The long-overdue framework is intended to regulate water withdrawals by oil sands operators from the lower Athabasca River and achieves a number of objectives, but provides inadequate protection during the low-flow winter period, the river’s most sensitive time of the year, said the Institute in a press release.
David Miller, President and CEO of WWF-Canada said “Setting an EBF, a minimum river flow threshold, is critical to ensuring good river management that protects water for wildlife and ecosystems. Unfortunately, it’s missing in the framework released today.”
Clearly, there is still much to be done to build substance around the Tailings Management Framework and Water Management Framework in terms of regulation and enforcement.
Under the new Tailings Management Framework oil sands companies will be able to accumulate tailings for a discretionary 3-10-year period within range of a project-specific “End of Mine Life Target”. After that they will be expected to maintain a constant tailings volume until the end of the mine’s life and within ten years after the mine’s closure, will have to reclaim the entirety of the tailings.
This allows companies to generate large volumes of toxic tailings over the lifetime of a mine, and gives a lengthy window of time before limiting tailings production and considerable time to fully clean up tailings after a mine closes.
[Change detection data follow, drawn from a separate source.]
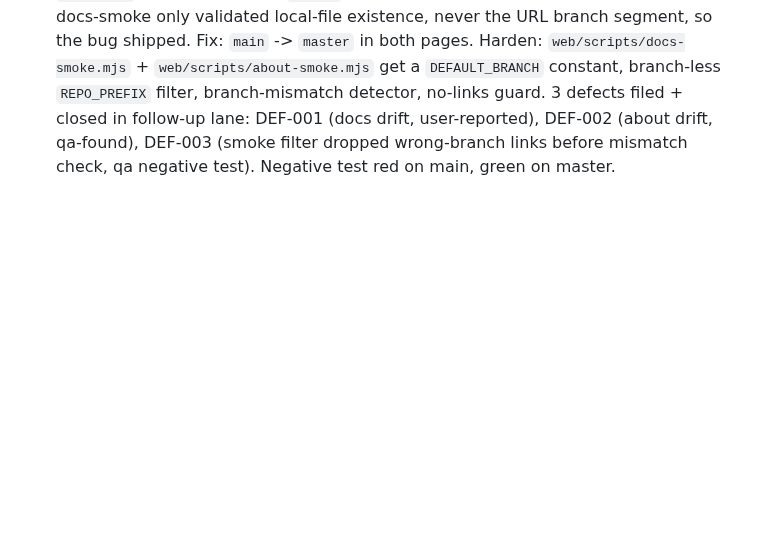
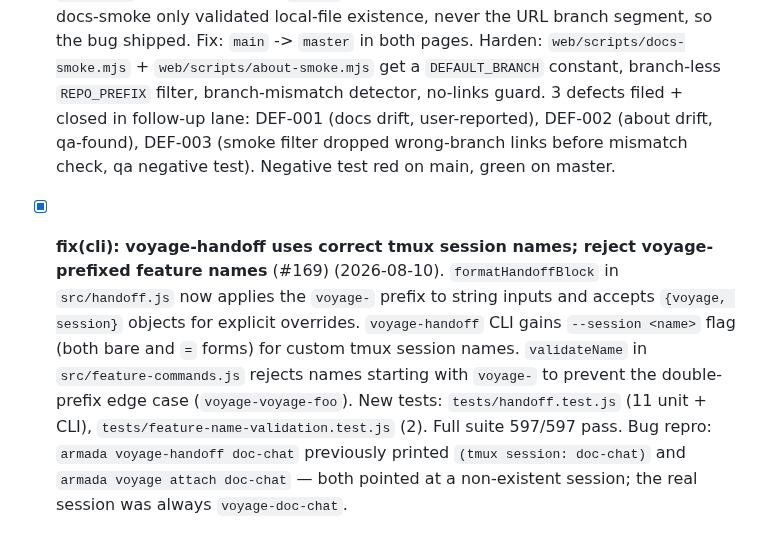
Before and after one commit to rafmacalaba/armada, a Markdown page: TODO.md, the part around the change. GitHub-like rendering; blank space fills up the shorter version.

Commit message:
docs(todo): log voyage-handoff fix (#169) (#170)

```diff
--- a/TODO.md
+++ b/TODO.md
@@ -681,3 +681,5 @@ launch `--yolo`, and let the orchestrator walk you through the requirements befo
 - [x] **feat(web): /docs curated index route + smoke** (#157) (2026-08-09). Phase 3 of web-v2 voyage. New route `/docs` renders a curated three-group index (Get started / Operate it / Contribute) with 6 GitHub-anchored links resolving to real files. `web/src/pages/Docs.tsx` (new), `web/src/App.tsx` (route), `web/src/components/TopNav.tsx` (Docs NavLink, Phase 1 mark preserved), `web/scripts/docs-smoke.mjs` (Playwright smoke, hard-fails on missing docs files, asserts `aria-current="page"`), `web/DEPLOY.md` (smoke URL table row). DEF-001 (stale web/README route table) + DEF-002 (stale nav in logo screenshots) filed + closed in lane. Smoke exit 0; typecheck + build pass.
 
 - [x] **fix(web): doc/about GitHub links use master (default branch)** (#158) (2026-08-09). Post-merge fix for #157. `Docs.tsx` (6 links) and `About.tsx` (3 links) used `blob/main`; default branch is `master`, so all 9 links 404'd in production. The original docs-smoke only validated local-file existence, never the URL branch segment, so the bug shipped. Fix: `main` -> `master` in both pages. Harden: `web/scripts/docs-smoke.mjs` + `web/scripts/about-smoke.mjs` get a `DEFAULT_BRANCH` constant, branch-less `REPO_PREFIX` filter, branch-mismatch detector, no-links guard. 3 defects filed + closed in follow-up lane: DEF-001 (docs drift, user-reported), DEF-002 (about drift, qa-found), DEF-003 (smoke filter dropped wrong-branch links before mismatch check, qa negative test). Negative test red on main, green on master.
+
+- [x] **fix(cli): voyage-handoff uses correct tmux session names; reject voyage- prefixed feature names** (#169) (2026-08-10). `formatHandoffBlock` in `src/handoff.js` now applies the `voyage-` prefix to string inputs and accepts `{voyage, session}` objects for explicit overrides. `voyage-handoff` CLI gains `--session <name>` flag (both bare and `=` forms) for custom tmux session names. `validateName` in `src/feature-commands.js` rejects names starting with `voyage-` to prevent the double-prefix edge case (`voyage-voyage-foo`). New tests: `tests/handoff.test.js` (11 unit + CLI), `tests/feature-name-validation.test.js` (2). Full suite 597/597 pass. Bug repro: `armada voyage-handoff doc-chat` previously printed `(tmux session: doc-chat)` and `armada voyage attach doc-chat` — both pointed at a non-existent session; the real session was always `voyage-doc-chat`.
```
What constitutes a satisfactory ‘clean up’ still has to be clarified.
So too, enforcement provisions will have to be developed and implemented with more rigor than was the case with the previous Directive 74 regime.
The full Tailings Management Framework for the Mineable Athabasca Oil Sands is available here.
The Surface Water Quantity Management Framework for the Lower Athabasca River is available here.
More details on Alberta’s Oil Sands Management Regime are available here.